Submitted to: National Cotton Council Beltwide Cotton Conference
Publication Type: Proceedings
Publication Acceptance Date: January 12, 2007
Publication Date: February 1, 2007
Citation: Funk, P.A., Hughs, S.E., Gamble, G.R., Fleury, A. 2007. Mitigating cotton stickiness caused by insects. In: Proceedings of the Beltwide Cotton Conferences, January 9-12, 2007, New Orleans, Louisiana. 2007 CDROM p. 1943-1947. Interpretive Summary: Stickiness on cotton lint from insect excreta disrupts yarn spinning to such an extent that spinning mills avoid purchasing fiber from regions perceived to have infestations. To avoid depressed prices, growers strive diligently to control late season sucking insect populations. Having a treatment that can effectively eliminate stickiness from insect sugars without damaging fiber value in other ways would preserve market value for American cotton if treatments fail to control insects. The material tested holds some promise as it did not damage lint fiber. Unfortunately, for this first trial there was not enough raw material to test the efficacy of the bacteria against this highly variable problem.
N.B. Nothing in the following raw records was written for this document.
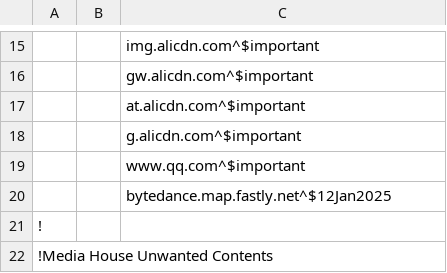
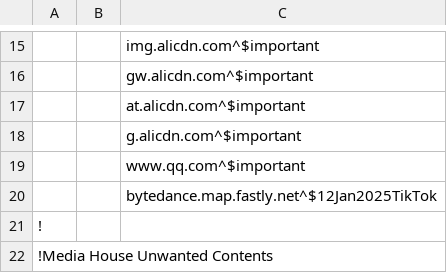
Before and after one commit to keekar2022/keekar2022, a CSV file: adguard/keekars-Blocklist.csv, drawn as a sheet; only a part is shown, gaps mark what is left out.

Commit message:
Update keekars-Blocklist.csv
Added TikTok

```diff
--- a/adguard/keekars-Blocklist.csv
+++ b/adguard/keekars-Blocklist.csv
@@ -19,3 +19,3 @@
 ||www.qq.com^$important
-||bytedance.map.fastly.net^$12Jan2025
+||bytedance.map.fastly.net^$12Jan2025TikTok
 !
```
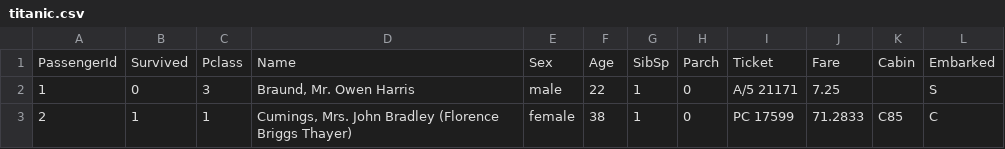
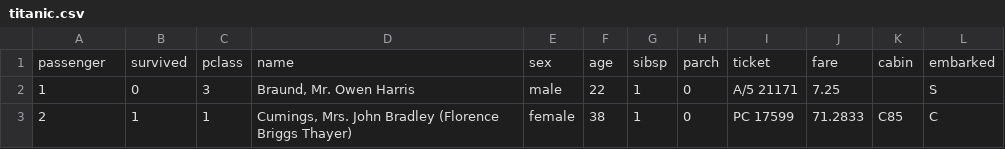
Before and after one commit to TejuOye/CausalFast, a CSV file: api/data/titanic.csv, drawn as a sheet; only a part is shown; removed rows and columns are numbered as before the commit, all else as after; the diff names each change by its address in the sheet, - before the commit and + after, or states it on an @@ line.

Commit message:
Update titanic.csv

```diff
--- a/api/data/titanic.csv
+++ b/api/data/titanic.csv
-row 1: PassengerId | Survived | Pclass | Name | Sex | Age | SibSp | Parch | Ticket | Fare | Cabin | Embarked
+row 1: passenger | survived | pclass | name | sex | age | sibsp | parch | ticket | fare | cabin | embarked
```
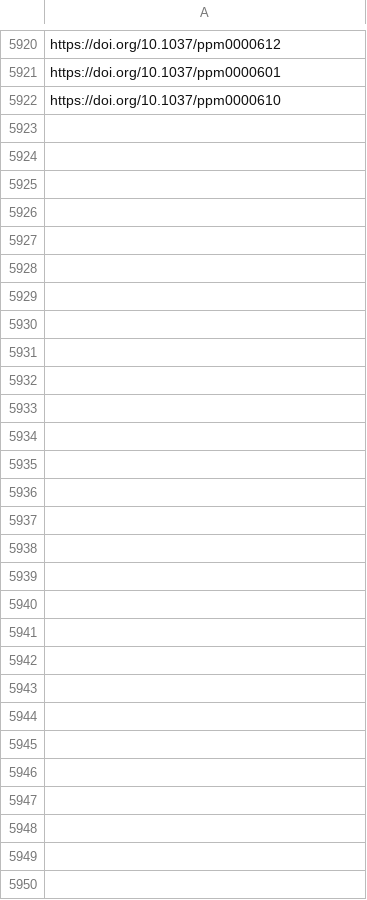
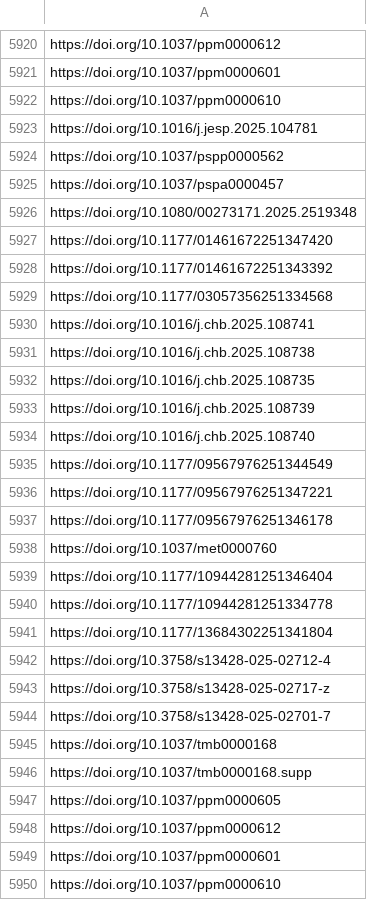
Before and after one commit to jacob-long/picnic, a CSV file: memory/psych_urls.csv, drawn as a sheet; only a part is shown, gaps mark what is left out; the diff names each change by its address in the sheet, - before the commit and + after, or states it on an @@ line.

```diff
--- a/memory/psych_urls.csv
+++ b/memory/psych_urls.csv
+row 5923: https://doi.org/10.1016/j.jesp.2025.104781
+row 5924: https://doi.org/10.1037/pspp0000562
+row 5925: https://doi.org/10.1037/pspa0000457
+row 5926: https://doi.org/10.1080/00273171.2025.2519348
+row 5927: https://doi.org/10.1177/01461672251347420
+row 5928: https://doi.org/10.1177/01461672251343392
+row 5929: https://doi.org/10.1177/03057356251334568
+row 5930: https://doi.org/10.1016/j.chb.2025.108741
+row 5931: https://doi.org/10.1016/j.chb.2025.108738
+row 5932: https://doi.org/10.1016/j.chb.2025.108735
+row 5933: https://doi.org/10.1016/j.chb.2025.108739
+row 5934: https://doi.org/10.1016/j.chb.2025.108740
+row 5935: https://doi.org/10.1177/09567976251344549
+row 5936: https://doi.org/10.1177/09567976251347221
+row 5937: https://doi.org/10.1177/09567976251346178
+row 5938: https://doi.org/10.1037/met0000760
+row 5939: https://doi.org/10.1177/10944281251346404
+row 5940: https://doi.org/10.1177/10944281251334778
+row 5941: https://doi.org/10.1177/13684302251341804
+row 5942: https://doi.org/10.3758/s13428-025-02712-4
+row 5943: https://doi.org/10.3758/s13428-025-02717-z
+row 5944: https://doi.org/10.3758/s13428-025-02701-7
+row 5945: https://doi.org/10.1037/tmb0000168
+row 5946: https://doi.org/10.1037/tmb0000168.supp
+row 5947: https://doi.org/10.1037/ppm0000605
+row 5948: https://doi.org/10.1037/ppm0000612
+row 5949: https://doi.org/10.1037/ppm0000601
+row 5950: https://doi.org/10.1037/ppm0000610
```
Also changed, not shown: memory/communication_urls.csv, memory/po_urls.csv, 11 other files.
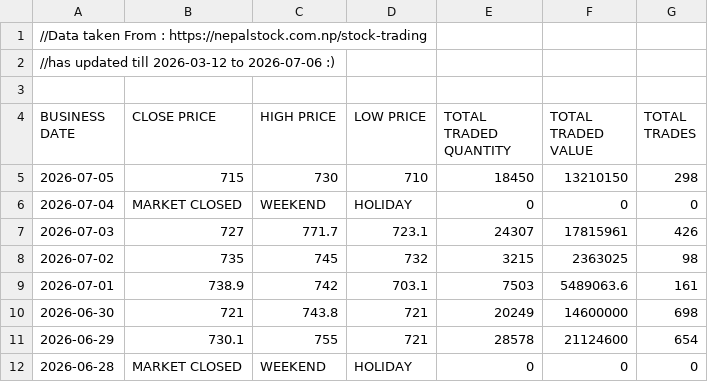
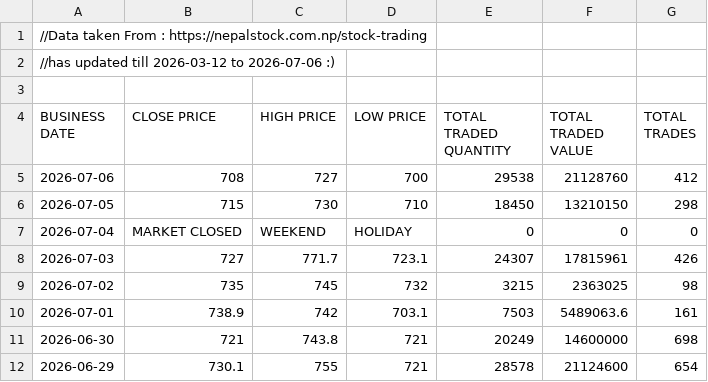
Before and after one commit to sushanttds-jpg/HfIN_Analysis_Using_Python, a CSV file: Stock Trading of Hotel Forest Inn Limited.csv, drawn as a sheet; only a part is shown; the shorter side is filled out with more unchanged rows.

Commit message:
Update Stock Trading of Hotel Forest Inn Limited.csv

```diff
--- a/Stock Trading of Hotel Forest Inn Limited.csv
+++ b/Stock Trading of Hotel Forest Inn Limited.csv
@@ -4,2 +4,3 @@
 BUSINESS DATE,CLOSE PRICE,HIGH PRICE,LOW PRICE,TOTAL TRADED QUANTITY,TOTAL TRADED VALUE,TOTAL TRADES
+2026-07-06,708,727,700,29538,21128760,412
 2026-07-05,715,730,710,18450,13210150,298
```
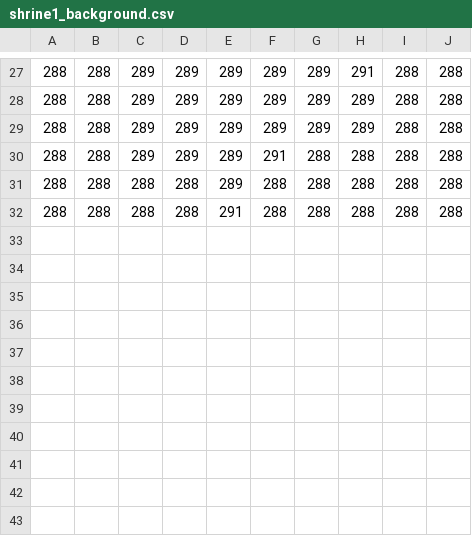
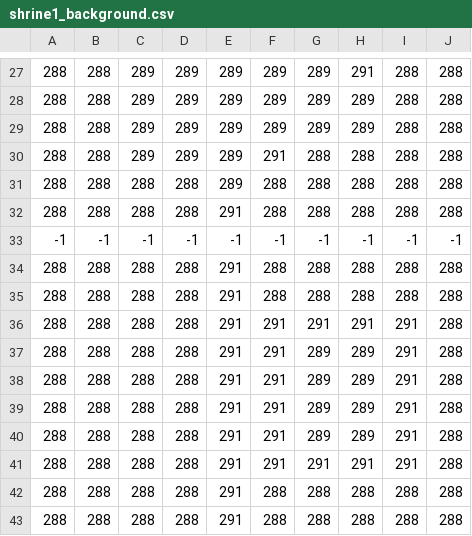
Before and after one commit to dgerr/gmtk-jam-2018, a CSV file: assets/data/shrine1_background.csv, drawn as a sheet; only a part is shown, gaps mark what is left out; the diff names each change by its address in the sheet, - before the commit and + after, or states it on an @@ line.

```diff
--- a/assets/data/shrine1_background.csv
+++ b/assets/data/shrine1_background.csv
+row 33: -1 | -1 | -1 | -1 | -1 | -1 | -1 | -1 | -1 | -1
+row 34: 288 | 288 | 288 | 288 | 291 | 288 | 288 | 288 | 288 | 288
+row 35: 288 | 288 | 288 | 288 | 291 | 288 | 288 | 288 | 288 | 288
+row 36: 288 | 288 | 288 | 288 | 291 | 291 | 291 | 291 | 291 | 288
+row 37: 288 | 288 | 288 | 288 | 291 | 291 | 289 | 289 | 291 | 288
+row 38: 288 | 288 | 288 | 288 | 291 | 291 | 289 | 289 | 291 | 288
+row 39: 288 | 288 | 288 | 288 | 291 | 291 | 289 | 289 | 291 | 288
+row 40: 288 | 288 | 288 | 288 | 291 | 291 | 289 | 289 | 291 | 288
+row 41: 288 | 288 | 288 | 288 | 291 | 291 | 291 | 291 | 291 | 288
+row 42: 288 | 288 | 288 | 288 | 291 | 288 | 288 | 288 | 288 | 288
+row 43: 288 | 288 | 288 | 288 | 291 | 288 | 288 | 288 | 288 | 288
```
Also changed, not shown: assets/data/shrine1_foreground.csv, assets/data/shrine2_foreground.csv, 13 other files.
Technical Abstract: Sugars deposited on lint by late season sucking insects can make cotton difficult to spin and difficult to market. This study evaluated a lacto bacillus bacteria strain that metabolizes insect sugars under low moisture conditions. Lint with known levels of stickiness was sprayed with water containing Lalsil Cotton® and compared to untreated material after 20, 59 and 179 days in storage. Stickiness was estimated by recording ends down during ring spinning, with a minicard machine, by high speed stickiness detector and by chemical tests. Fiber properties were tested using high volume instrument and advanced fiber information system machines. Ring spun yarn quality was tested using statimat and evenness machines. Less than 2% moisture was added with treatment. Consequently, no degradation in fiber quality was observed. Stickiness is highly variable and isolated. There simply were not enough samples available to find statistically significant differences by any of the four estimates.